Requirement: Each entry below should be retyped exactly as given.

::::::::

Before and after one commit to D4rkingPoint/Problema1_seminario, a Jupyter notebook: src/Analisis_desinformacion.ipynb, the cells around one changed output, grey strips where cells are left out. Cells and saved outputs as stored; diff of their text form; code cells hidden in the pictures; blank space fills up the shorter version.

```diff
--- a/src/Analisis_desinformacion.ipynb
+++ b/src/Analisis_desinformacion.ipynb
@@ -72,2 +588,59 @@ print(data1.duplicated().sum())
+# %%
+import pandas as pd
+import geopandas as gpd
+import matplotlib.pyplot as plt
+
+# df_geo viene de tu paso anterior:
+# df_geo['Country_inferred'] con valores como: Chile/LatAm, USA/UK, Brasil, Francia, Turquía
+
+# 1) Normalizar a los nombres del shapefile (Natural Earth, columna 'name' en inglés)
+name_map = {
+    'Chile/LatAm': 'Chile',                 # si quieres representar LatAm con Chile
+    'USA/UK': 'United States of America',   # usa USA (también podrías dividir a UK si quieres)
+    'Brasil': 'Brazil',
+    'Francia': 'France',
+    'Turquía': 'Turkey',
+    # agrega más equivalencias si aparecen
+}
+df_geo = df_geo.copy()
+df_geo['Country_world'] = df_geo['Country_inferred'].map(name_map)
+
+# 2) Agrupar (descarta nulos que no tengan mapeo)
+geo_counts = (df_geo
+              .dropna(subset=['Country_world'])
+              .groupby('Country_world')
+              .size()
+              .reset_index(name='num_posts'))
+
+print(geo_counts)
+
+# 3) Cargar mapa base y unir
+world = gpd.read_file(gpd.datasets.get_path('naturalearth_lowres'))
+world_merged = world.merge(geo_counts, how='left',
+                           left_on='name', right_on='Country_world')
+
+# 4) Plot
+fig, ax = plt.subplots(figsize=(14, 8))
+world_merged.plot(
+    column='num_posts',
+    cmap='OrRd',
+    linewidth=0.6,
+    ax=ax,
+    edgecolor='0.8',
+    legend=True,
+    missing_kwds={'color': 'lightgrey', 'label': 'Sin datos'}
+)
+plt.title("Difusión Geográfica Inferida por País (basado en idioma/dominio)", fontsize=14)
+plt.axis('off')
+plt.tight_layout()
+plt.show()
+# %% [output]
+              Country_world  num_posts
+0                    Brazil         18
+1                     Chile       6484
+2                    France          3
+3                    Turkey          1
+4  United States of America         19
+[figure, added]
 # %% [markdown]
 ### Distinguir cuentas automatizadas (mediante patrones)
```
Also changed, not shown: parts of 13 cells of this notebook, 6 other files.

::::::::

Result:
Before and after one commit to D4rkingPoint/Problema1_seminario, a Jupyter notebook: src/Analisis_desinformacion.ipynb, the cells around one changed output, grey strips where cells are left out. Cells and saved outputs as stored; diff of their text form; code cells hidden in the pictures; blank space fills up the shorter version.

```diff
--- a/src/Analisis_desinformacion.ipynb
+++ b/src/Analisis_desinformacion.ipynb
@@ -72,2 +588,59 @@ print(data1.duplicated().sum())
+# %%
+import pandas as pd
+import geopandas as gpd
+import matplotlib.pyplot as plt
+
+# df_geo viene de tu paso anterior:
+# df_geo['Country_inferred'] con valores como: Chile/LatAm, USA/UK, Brasil, Francia, Turquía
+
+# 1) Normalizar a los nombres del shapefile (Natural Earth, columna 'name' en inglés)
+name_map = {
+    'Chile/LatAm': 'Chile',                 # si quieres representar LatAm con Chile
+    'USA/UK': 'United States of America',   # usa USA (también podrías dividir a UK si quieres)
+    'Brasil': 'Brazil',
+    'Francia': 'France',
+    'Turquía': 'Turkey',
+    # agrega más equivalencias si aparecen
+}
+df_geo = df_geo.copy()
+df_geo['Country_world'] = df_geo['Country_inferred'].map(name_map)
+
+# 2) Agrupar (descarta nulos que no tengan mapeo)
+geo_counts = (df_geo
+              .dropna(subset=['Country_world'])
+              .groupby('Country_world')
+              .size()
+              .reset_index(name='num_posts'))
+
+print(geo_counts)
+
+# 3) Cargar mapa base y unir
+world = gpd.read_file(gpd.datasets.get_path('naturalearth_lowres'))
+world_merged = world.merge(geo_counts, how='left',
+                           left_on='name', right_on='Country_world')
+
+# 4) Plot
+fig, ax = plt.subplots(figsize=(14, 8))
+world_merged.plot(
+    column='num_posts',
+    cmap='OrRd',
+    linewidth=0.6,
+    ax=ax,
+    edgecolor='0.8',
+    legend=True,
+    missing_kwds={'color': 'lightgrey', 'label': 'Sin datos'}
+)
+plt.title("Difusión Geográfica Inferida por País (basado en idioma/dominio)", fontsize=14)
+plt.axis('off')
+plt.tight_layout()
+plt.show()
+# %% [output]
+              Country_world  num_posts
+0                    Brazil         18
+1                     Chile       6484
+2                    France          3
+3                    Turkey          1
+4  United States of America         19
+[figure, added]
 # %% [markdown]
 ### Distinguir cuentas automatizadas (mediante patrones)
```
Also changed, not shown: parts of 13 cells of this notebook, 6 other files.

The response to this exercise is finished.